- Drassanes is by the port next to Centre d’Art Santa Mònica.
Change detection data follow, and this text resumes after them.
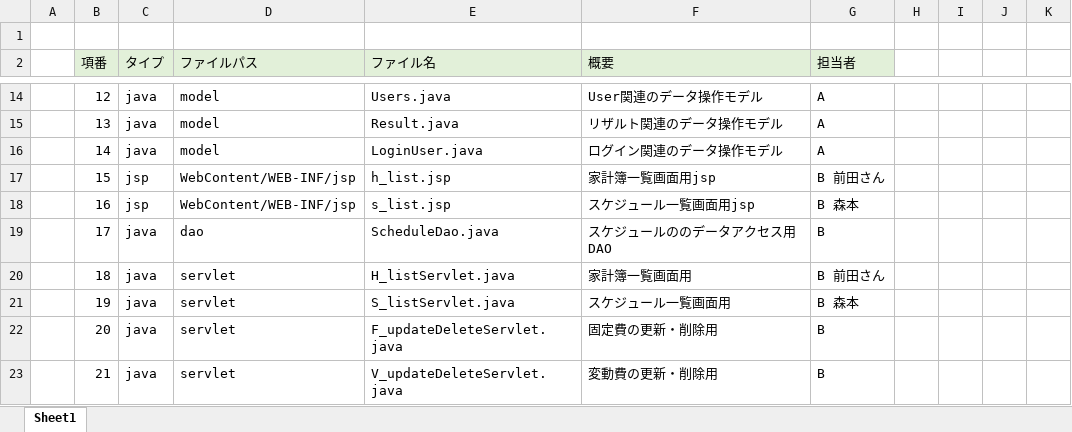
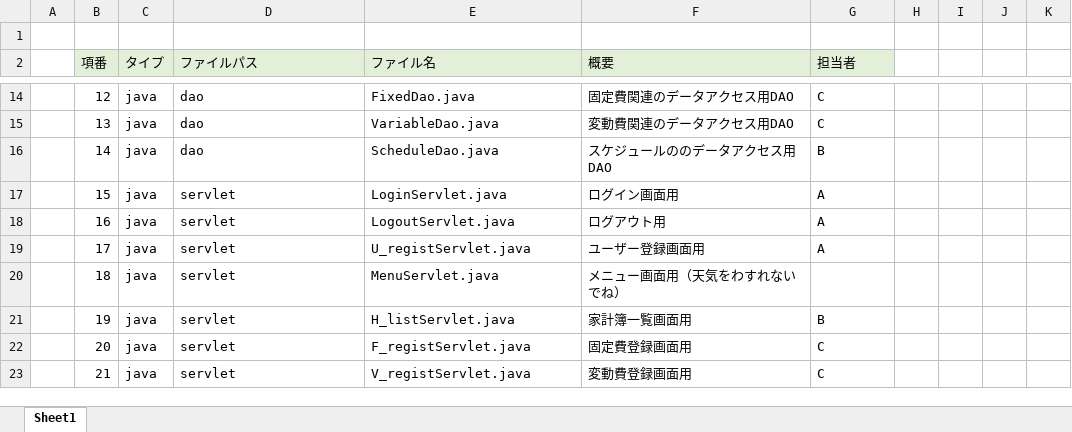
Before and after one commit to dojo2022/E-3, an Excel workbook: doc/05_ファイル構成一覧表_川崎.java.xlsx, sheet Sheet1, drawn as a sheet; only a part is shown, gaps mark what is left out; values as stored, in another font and other column widths than the file's, no borders; the diff covers the shown part only; the diff names each change by its address in the sheet, - before the commit and + after, or states it on an @@ line.

```diff
--- a/doc/05_ファイル構成一覧表_川崎.java.xlsx (sheet Sheet1)
+++ b/doc/05_ファイル構成一覧表_川崎.java.xlsx (sheet Sheet1)
-D14:D16 (ファイルパス): model
+D14:D16 (ファイルパス): dao
-E14 (ファイル名): Users.java
+E14 (ファイル名): FixedDao.java
-F14 (概要): User関連のデータ操作モデル
+F14 (概要): 固定費関連のデータアクセス用DAO
-G14:G15 (担当者): A
+G14:G15 (担当者): C
-E15 (ファイル名): Result.java
+E15 (ファイル名): VariableDao.java
-F15 (概要): リザルト関連のデータ操作モデル
+F15 (概要): 変動費関連のデータアクセス用DAO
-E16 (ファイル名): LoginUser.java
+E16 (ファイル名): ScheduleDao.java
-F16 (概要): ログイン関連のデータ操作モデル
+F16 (概要): スケジュールののデータアクセス用DAO
-G16 (担当者): A
+G16 (担当者): B
-C17:C18 (タイプ): jsp
+C17:C18 (タイプ): java
-D17:D18 (ファイルパス): WebContent/WEB-INF/jsp
+D17:D18 (ファイルパス): servlet
-E17 (ファイル名): h_list.jsp
+E17 (ファイル名): LoginServlet.java
-F17 (概要): 家計簿一覧画面用jsp
+F17 (概要): ログイン画面用
-G17 (担当者): B 前田さん
+G17 (担当者): A
-E18 (ファイル名): s_list.jsp
+E18 (ファイル名): LogoutServlet.java
-F18 (概要): スケジュール一覧画面用jsp
+F18 (概要): ログアウト用
-G18 (担当者): B 森本
+G18 (担当者): A
-D19 (ファイルパス): dao
+D19 (ファイルパス): servlet
-E19 (ファイル名): ScheduleDao.java
+E19 (ファイル名): U_registServlet.java
-F19 (概要): スケジュールののデータアクセス用DAO
+F19 (概要): ユーザー登録画面用
-G19 (担当者): B
+G19 (担当者): A
-E20 (ファイル名): H_listServlet.java
+E20 (ファイル名): MenuServlet.java
-F20 (概要): 家計簿一覧画面用
+F20 (概要): メニュー画面用（天気をわすれないでね）
-G20 (担当者): B 前田さん
+G20 (担当者): (empty)
-E21 (ファイル名): S_listServlet.java
+E21 (ファイル名): H_listServlet.java
-F21 (概要): スケジュール一覧画面用
+F21 (概要): 家計簿一覧画面用
-G21 (担当者): B 森本
+G21 (担当者): B
-E22 (ファイル名): F_updateDeleteServlet.java
+E22 (ファイル名): F_registServlet.java
-F22 (概要): 固定費の更新・削除用
+F22 (概要): 固定費登録画面用
-G22:G23 (担当者): B
+G22:G23 (担当者): C
-E23 (ファイル名): V_updateDeleteServlet.java
+E23 (ファイル名): V_registServlet.java
-F23 (概要): 変動費の更新・削除用
+F23 (概要): 変動費登録画面用
```
Also changed, not shown: 98 edited cells elsewhere in this sheet.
Three Barcelona Bus lines operate along the service roads flanking La Rambla during the day (numbers 14, 59 and 91), whilst three different night time services also operate along La Rambla (numbers N9, N12 and N15).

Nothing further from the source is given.